• [Task goal]
Report each line of the listing below that holds "occurrences".

• [Source data]

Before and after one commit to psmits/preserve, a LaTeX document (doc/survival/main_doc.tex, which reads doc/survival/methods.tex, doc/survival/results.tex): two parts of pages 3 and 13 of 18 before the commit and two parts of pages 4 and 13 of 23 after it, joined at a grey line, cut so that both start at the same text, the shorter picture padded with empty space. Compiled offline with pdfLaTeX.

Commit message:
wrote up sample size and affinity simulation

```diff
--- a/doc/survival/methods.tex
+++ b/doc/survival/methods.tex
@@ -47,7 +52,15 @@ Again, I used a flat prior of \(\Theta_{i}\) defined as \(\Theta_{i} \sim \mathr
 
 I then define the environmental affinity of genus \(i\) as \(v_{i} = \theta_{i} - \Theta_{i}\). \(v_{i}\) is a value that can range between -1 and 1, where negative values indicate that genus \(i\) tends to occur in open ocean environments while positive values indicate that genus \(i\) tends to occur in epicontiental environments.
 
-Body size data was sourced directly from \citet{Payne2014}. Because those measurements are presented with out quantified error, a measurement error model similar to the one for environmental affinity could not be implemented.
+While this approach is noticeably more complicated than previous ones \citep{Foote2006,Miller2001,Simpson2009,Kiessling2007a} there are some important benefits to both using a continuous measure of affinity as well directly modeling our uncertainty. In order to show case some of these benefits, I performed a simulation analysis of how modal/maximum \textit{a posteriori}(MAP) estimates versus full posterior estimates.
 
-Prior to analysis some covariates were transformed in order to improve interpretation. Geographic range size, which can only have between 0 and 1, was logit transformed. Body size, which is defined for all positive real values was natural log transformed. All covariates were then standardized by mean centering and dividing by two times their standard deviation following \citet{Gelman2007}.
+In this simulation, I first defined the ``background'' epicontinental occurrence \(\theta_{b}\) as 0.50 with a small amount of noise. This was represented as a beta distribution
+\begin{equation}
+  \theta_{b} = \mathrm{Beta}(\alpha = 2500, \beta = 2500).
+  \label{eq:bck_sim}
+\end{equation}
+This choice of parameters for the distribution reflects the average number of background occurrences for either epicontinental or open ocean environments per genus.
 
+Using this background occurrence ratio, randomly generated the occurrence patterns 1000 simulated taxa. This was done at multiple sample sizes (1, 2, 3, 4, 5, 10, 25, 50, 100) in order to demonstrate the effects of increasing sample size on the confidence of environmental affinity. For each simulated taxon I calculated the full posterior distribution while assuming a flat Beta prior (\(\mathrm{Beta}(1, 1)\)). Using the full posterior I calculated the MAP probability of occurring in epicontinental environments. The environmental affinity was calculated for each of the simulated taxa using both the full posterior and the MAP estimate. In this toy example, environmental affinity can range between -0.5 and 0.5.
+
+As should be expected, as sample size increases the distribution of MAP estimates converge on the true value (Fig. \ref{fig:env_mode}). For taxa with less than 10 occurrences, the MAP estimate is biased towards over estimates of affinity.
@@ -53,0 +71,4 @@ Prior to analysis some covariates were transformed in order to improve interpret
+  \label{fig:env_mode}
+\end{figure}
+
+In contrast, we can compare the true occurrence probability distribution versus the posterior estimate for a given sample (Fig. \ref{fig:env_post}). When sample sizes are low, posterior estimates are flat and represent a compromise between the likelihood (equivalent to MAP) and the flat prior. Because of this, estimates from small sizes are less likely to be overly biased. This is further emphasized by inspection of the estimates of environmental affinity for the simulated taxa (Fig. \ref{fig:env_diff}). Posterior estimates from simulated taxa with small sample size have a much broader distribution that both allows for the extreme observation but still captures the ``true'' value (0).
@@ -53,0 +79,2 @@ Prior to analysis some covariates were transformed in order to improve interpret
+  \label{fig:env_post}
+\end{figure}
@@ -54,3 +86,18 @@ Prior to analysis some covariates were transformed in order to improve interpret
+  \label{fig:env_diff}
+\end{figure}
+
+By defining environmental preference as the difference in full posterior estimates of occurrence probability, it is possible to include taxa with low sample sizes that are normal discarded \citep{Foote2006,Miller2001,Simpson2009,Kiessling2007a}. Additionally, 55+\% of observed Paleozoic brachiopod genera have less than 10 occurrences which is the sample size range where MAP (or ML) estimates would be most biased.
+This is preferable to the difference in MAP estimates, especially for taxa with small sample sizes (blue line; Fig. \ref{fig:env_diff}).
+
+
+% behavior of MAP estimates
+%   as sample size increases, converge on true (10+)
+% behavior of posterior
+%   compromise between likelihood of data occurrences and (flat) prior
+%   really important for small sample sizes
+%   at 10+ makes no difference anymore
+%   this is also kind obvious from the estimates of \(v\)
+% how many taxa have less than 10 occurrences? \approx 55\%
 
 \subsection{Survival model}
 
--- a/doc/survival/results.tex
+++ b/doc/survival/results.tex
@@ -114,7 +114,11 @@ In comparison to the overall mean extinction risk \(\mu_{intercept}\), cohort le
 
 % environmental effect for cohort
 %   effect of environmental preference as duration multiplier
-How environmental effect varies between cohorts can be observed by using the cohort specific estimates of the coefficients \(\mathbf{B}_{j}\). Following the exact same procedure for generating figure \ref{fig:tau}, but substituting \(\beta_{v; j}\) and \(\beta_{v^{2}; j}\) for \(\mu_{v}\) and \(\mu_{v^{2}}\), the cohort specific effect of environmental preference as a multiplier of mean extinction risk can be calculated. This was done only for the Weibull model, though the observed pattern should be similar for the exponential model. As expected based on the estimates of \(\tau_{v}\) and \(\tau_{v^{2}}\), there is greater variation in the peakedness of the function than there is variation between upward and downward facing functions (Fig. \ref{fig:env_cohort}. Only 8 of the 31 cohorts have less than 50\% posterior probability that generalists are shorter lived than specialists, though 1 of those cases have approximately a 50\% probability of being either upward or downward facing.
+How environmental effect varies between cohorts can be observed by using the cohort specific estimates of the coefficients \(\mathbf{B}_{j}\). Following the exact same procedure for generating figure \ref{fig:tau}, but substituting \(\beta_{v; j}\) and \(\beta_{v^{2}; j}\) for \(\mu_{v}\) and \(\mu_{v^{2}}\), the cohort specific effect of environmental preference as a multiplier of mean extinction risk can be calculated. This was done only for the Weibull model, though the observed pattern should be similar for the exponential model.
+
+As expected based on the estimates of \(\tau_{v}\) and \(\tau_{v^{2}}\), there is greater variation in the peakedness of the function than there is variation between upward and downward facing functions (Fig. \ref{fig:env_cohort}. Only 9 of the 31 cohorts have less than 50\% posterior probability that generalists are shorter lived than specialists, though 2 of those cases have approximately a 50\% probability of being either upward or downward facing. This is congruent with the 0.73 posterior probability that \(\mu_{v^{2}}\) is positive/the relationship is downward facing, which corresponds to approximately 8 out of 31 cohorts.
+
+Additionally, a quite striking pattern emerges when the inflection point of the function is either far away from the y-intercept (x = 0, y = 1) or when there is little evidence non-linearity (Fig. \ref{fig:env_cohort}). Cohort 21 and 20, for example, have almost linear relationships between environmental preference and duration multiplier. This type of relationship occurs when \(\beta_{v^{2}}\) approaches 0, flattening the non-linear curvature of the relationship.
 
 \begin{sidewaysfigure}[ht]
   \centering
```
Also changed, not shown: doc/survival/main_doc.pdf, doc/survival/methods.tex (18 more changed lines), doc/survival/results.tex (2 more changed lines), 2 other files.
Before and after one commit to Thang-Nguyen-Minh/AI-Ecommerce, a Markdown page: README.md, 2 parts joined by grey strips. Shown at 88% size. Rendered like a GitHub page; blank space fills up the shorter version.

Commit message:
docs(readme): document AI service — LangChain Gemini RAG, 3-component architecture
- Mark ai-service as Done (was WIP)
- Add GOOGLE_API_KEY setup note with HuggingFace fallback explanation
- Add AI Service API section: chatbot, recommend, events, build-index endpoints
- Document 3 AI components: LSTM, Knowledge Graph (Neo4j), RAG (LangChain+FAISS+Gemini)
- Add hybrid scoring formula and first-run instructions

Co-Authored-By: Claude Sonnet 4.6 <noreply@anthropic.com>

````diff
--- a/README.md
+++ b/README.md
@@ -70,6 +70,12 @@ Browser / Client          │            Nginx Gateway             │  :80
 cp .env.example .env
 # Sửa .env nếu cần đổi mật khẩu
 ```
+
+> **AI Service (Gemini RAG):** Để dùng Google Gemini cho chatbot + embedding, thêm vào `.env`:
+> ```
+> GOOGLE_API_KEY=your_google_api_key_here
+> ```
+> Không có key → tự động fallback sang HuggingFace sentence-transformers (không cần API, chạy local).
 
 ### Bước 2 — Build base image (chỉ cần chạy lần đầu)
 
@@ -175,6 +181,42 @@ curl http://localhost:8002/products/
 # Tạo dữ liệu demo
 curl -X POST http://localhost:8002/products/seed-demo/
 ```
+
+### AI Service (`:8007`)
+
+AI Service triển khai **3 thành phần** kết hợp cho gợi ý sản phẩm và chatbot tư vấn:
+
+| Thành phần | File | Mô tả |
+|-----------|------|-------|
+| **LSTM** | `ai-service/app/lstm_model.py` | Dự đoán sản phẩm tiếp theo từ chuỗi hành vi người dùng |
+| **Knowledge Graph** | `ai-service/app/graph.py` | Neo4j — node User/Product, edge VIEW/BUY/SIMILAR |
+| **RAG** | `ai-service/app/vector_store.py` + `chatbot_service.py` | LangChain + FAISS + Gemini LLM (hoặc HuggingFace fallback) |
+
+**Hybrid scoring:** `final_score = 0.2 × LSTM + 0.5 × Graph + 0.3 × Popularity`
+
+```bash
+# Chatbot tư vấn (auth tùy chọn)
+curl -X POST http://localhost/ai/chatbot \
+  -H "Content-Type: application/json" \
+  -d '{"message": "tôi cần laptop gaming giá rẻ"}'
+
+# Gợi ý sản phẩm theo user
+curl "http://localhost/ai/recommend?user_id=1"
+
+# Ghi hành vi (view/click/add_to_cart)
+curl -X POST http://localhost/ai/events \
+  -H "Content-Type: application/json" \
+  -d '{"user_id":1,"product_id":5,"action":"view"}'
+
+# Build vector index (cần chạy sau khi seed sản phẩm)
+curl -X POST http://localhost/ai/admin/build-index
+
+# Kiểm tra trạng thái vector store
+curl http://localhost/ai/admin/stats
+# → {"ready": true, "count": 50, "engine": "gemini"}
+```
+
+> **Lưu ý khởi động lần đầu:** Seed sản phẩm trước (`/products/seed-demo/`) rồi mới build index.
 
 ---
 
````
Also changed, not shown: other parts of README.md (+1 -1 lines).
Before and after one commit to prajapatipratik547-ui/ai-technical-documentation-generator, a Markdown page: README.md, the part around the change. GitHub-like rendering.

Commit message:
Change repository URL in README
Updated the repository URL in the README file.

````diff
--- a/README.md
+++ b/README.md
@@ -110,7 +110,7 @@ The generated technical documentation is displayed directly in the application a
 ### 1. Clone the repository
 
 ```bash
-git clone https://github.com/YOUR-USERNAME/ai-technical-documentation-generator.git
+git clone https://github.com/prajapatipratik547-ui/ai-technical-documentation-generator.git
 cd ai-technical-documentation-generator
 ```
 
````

• [Answer box]
+This choice of parameters for the distribution reflects the average number of background occurrences for either epicontinental or open ocean environments per genus.
+As should be expected, as sample size increases the distribution of MAP estimates converge on the true value (Fig. \ref{fig:env_mode}). For taxa with less than 10 occurrences, the MAP estimate is biased towards over estimates of affinity.
+By defining environmental preference as the difference in full posterior estimates of occurrence probability, it is possible to include taxa with low sample sizes that are normal discarded \citep{Foote2006,Miller2001,Simpson2009,Kiessling2007a}. Additionally, 55+\% of observed Paleozoic brachiopod genera have less than 10 occurrences which is the sample size range where MAP (or ML) estimates would be most biased.
+%   compromise between likelihood of data occurrences and (flat) prior
+% how many taxa have less than 10 occurrences? \approx 55\%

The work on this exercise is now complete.